Report each line from the entries in which "REVEST" can be found.
[[ Material provided open ]]
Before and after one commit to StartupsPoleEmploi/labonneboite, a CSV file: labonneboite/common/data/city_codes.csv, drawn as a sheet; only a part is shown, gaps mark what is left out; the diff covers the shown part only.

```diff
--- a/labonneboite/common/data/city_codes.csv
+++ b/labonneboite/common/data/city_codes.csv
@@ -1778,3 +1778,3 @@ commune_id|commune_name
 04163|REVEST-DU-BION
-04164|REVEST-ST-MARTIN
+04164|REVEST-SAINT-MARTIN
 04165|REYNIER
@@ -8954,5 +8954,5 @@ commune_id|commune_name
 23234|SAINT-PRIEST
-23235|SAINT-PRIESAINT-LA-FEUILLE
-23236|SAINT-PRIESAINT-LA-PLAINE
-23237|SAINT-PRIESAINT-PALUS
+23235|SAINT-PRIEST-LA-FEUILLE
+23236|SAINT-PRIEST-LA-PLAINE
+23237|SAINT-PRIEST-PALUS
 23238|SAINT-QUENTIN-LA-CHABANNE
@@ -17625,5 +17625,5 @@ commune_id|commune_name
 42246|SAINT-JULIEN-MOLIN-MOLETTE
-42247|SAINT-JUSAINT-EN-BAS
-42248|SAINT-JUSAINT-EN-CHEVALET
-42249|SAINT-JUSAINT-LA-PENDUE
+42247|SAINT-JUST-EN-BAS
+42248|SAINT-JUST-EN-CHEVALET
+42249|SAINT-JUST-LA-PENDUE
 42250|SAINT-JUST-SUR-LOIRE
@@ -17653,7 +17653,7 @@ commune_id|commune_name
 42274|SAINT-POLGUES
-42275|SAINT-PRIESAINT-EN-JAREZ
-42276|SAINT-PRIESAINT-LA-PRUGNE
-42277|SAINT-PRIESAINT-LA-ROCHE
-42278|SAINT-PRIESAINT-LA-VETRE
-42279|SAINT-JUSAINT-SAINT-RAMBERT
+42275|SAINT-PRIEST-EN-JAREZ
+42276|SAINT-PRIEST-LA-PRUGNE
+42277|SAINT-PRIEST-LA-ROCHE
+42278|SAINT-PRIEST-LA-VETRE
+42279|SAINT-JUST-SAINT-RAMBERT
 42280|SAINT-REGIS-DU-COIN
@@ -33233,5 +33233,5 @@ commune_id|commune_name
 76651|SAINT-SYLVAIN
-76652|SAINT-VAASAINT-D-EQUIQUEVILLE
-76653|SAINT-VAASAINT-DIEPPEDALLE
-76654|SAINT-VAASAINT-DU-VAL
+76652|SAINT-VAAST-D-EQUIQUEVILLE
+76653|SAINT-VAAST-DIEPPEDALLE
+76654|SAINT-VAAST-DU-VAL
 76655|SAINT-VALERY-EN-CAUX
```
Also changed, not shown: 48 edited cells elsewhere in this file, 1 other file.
[[ Material provided closed ]]
[[ Material provided open ]]
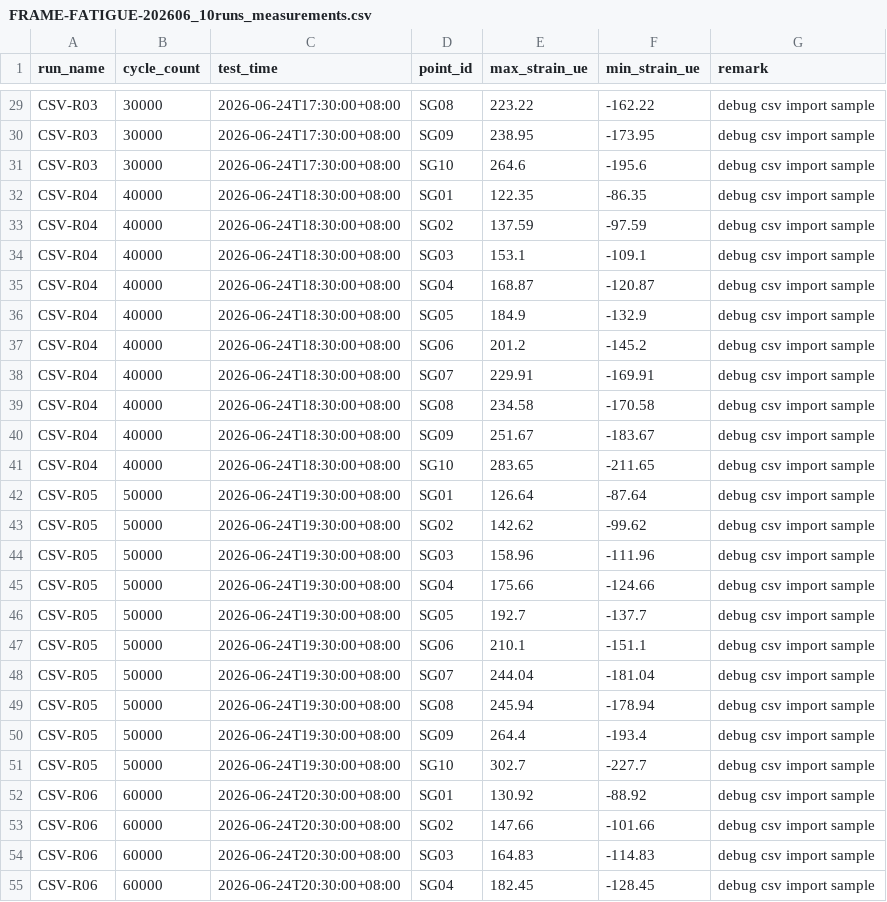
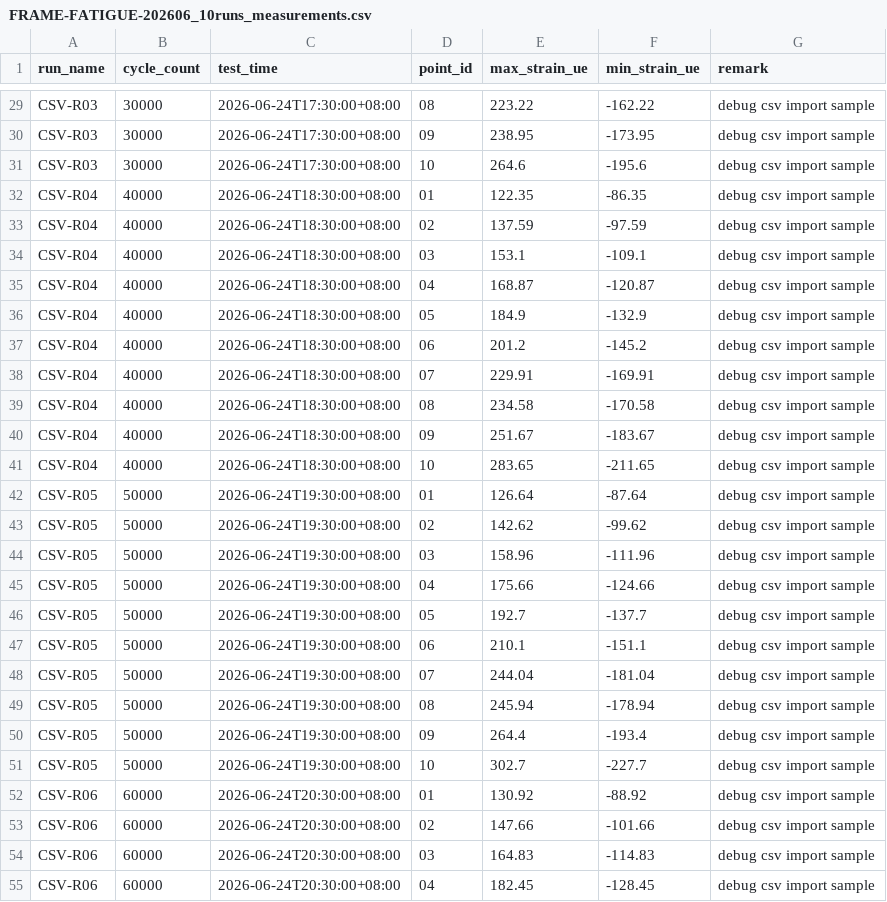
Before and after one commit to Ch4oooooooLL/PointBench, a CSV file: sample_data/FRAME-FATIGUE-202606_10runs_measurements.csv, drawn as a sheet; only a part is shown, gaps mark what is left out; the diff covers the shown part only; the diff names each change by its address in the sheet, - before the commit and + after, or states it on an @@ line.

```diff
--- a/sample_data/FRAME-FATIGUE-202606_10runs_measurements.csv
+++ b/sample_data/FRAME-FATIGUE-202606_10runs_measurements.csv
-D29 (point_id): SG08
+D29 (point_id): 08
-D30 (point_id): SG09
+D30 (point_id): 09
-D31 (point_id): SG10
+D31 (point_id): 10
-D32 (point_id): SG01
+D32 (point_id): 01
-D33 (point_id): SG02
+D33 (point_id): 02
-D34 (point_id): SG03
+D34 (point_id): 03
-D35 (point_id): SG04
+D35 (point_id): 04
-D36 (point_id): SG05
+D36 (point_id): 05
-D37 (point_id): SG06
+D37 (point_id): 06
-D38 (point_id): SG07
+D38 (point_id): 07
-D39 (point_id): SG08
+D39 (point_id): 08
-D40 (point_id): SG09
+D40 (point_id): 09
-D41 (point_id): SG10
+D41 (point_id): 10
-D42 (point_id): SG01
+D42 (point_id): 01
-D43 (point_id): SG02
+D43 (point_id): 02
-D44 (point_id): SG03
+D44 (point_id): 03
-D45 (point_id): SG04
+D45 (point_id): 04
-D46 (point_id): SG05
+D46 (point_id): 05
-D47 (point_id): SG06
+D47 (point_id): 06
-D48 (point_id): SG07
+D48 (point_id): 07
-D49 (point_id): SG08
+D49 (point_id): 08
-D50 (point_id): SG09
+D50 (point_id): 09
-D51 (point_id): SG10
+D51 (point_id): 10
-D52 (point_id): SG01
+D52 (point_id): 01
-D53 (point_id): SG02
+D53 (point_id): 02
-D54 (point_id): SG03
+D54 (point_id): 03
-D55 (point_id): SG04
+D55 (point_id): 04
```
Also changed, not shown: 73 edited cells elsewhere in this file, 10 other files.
[[ Material provided closed ]]
### Written answer
 04163|REVEST-DU-BION
-04164|REVEST-ST-MARTIN
+04164|REVEST-SAINT-MARTIN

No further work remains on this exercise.